Classifying people is almost always an act of objective violence. Let's try an exercise. You probably fancy yourself as a member of the middle class. Most people prefer to consider themselves middle-class, because upper-class aspirations seem arrogant and overweening while lower-class aspirations don't exist. On the other hand, it is often said that the middle class is rapidly disappearing. The parents might still fancy themselves middle-class, but their underemployed basement-dwelling adult children have scant hope of keeping up the appearances. Now, let's follow this trend to its obvious conclusion. The middle class is gone; what are you now? Let's introduce some categories: we have nobs (filthy rich bastards), proles (who have a job serving the nobs) and bums (who don't have such a job). Which one are you? Do you feel slightly offended at being classified in such a manner? Well, you should be. Classifying people is an offensive thing to do.
But this sort of thing goes on all the time, and English-speakers seem particularly susceptible to it. English, with its definite and indefinite articles, which, unlike other languages, convey semantic rather than grammatical distinctions, makes it a grammatical requirement to classify things. In Chinese or Russian, you can only say the equivalent of “president of bank”; in German you can say ”Bank-Präsident”; while in English you might say “a president of the bank” or “the president of a bank”, in each case picking out one or more members out of one or more classes. It is commonly believed that different languages do not set limits on what thoughts their speakers can entertain, but they certainly do set limits on what thoughts their speakers can refuse to entertain, and English-speakers cannot refuse to entertain thoughts about the class membership of the objects they wish to discuss. I believe that this may help explain the appalling level of objective violence and the horrific level of social stratification and inequality that can be observed in most English-speaking societies.

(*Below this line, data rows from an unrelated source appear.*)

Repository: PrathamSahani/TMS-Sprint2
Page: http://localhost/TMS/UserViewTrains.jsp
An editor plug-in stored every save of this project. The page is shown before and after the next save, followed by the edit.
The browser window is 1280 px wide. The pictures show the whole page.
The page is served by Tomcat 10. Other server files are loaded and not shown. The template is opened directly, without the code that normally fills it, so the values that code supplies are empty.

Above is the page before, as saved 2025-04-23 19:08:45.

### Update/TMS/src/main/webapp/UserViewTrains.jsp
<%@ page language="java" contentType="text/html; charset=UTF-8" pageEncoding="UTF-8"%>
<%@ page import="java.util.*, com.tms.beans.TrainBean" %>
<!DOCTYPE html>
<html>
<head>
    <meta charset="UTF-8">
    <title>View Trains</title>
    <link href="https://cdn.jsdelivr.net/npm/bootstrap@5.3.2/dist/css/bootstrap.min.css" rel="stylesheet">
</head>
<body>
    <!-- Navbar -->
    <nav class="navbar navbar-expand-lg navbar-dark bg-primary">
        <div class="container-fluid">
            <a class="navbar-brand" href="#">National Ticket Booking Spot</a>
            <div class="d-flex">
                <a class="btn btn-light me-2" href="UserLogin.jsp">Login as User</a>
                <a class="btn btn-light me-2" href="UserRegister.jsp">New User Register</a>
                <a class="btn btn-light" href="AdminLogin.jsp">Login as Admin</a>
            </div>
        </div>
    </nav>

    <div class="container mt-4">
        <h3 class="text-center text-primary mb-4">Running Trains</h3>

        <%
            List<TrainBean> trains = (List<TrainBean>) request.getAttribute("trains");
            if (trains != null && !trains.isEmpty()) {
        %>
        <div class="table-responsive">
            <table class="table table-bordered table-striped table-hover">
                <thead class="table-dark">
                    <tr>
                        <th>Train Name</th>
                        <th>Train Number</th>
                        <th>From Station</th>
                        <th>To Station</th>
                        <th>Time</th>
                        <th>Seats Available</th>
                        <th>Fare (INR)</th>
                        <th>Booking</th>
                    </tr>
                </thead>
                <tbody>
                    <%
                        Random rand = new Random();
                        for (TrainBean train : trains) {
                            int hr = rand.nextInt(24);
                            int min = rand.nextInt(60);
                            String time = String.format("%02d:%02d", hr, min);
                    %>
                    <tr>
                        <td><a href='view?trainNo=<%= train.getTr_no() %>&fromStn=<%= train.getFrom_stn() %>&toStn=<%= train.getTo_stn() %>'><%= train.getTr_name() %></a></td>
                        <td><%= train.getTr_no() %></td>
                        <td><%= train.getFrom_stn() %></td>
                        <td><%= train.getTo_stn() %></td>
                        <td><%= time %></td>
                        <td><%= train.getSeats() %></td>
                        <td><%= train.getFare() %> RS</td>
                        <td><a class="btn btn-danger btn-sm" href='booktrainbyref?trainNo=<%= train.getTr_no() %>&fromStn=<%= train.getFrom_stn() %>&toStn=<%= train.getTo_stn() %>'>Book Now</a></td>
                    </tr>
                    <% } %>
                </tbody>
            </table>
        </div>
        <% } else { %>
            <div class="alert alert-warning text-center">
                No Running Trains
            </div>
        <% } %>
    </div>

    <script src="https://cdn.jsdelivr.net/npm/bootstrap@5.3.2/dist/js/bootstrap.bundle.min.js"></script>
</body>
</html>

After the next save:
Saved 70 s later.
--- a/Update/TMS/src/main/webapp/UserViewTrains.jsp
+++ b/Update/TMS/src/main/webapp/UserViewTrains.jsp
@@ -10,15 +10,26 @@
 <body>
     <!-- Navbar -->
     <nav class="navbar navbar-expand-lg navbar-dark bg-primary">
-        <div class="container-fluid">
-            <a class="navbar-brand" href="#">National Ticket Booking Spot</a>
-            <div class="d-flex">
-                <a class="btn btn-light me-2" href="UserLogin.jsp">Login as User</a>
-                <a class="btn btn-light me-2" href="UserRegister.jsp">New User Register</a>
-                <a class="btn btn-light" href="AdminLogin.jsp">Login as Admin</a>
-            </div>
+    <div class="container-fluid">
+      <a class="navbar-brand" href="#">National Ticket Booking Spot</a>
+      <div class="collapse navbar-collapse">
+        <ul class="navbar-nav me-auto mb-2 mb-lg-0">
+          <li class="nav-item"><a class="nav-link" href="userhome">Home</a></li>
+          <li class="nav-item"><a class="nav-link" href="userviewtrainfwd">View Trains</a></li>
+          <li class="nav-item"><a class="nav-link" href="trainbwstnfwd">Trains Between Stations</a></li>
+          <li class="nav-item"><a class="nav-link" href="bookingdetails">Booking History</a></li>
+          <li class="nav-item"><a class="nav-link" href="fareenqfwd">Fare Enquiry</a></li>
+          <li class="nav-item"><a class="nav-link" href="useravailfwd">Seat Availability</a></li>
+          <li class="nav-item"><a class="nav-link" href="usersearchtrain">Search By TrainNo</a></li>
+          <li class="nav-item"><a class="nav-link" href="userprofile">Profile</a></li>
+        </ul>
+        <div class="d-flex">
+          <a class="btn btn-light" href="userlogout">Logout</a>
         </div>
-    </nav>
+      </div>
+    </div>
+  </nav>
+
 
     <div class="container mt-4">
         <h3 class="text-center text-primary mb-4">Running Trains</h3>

And so I am quite happy that Albert's plot produced such great discomfort; maybe there is some hope for us English-victims after all... I certainly have resented the classification “Orlov is a collapsitarian” (whatever that means) with which some fool writing for Mother Jones once tried to pin me down. I defy efforts to classify me. I suppose this puts me somewhere on the defiance spectrum, but I can't tell you how high or I'd be openly defiant, i.e., I'd be a fool. Maybe you can do even better. This is one parameter in which some one-upmanship might be called for. How defiant are you?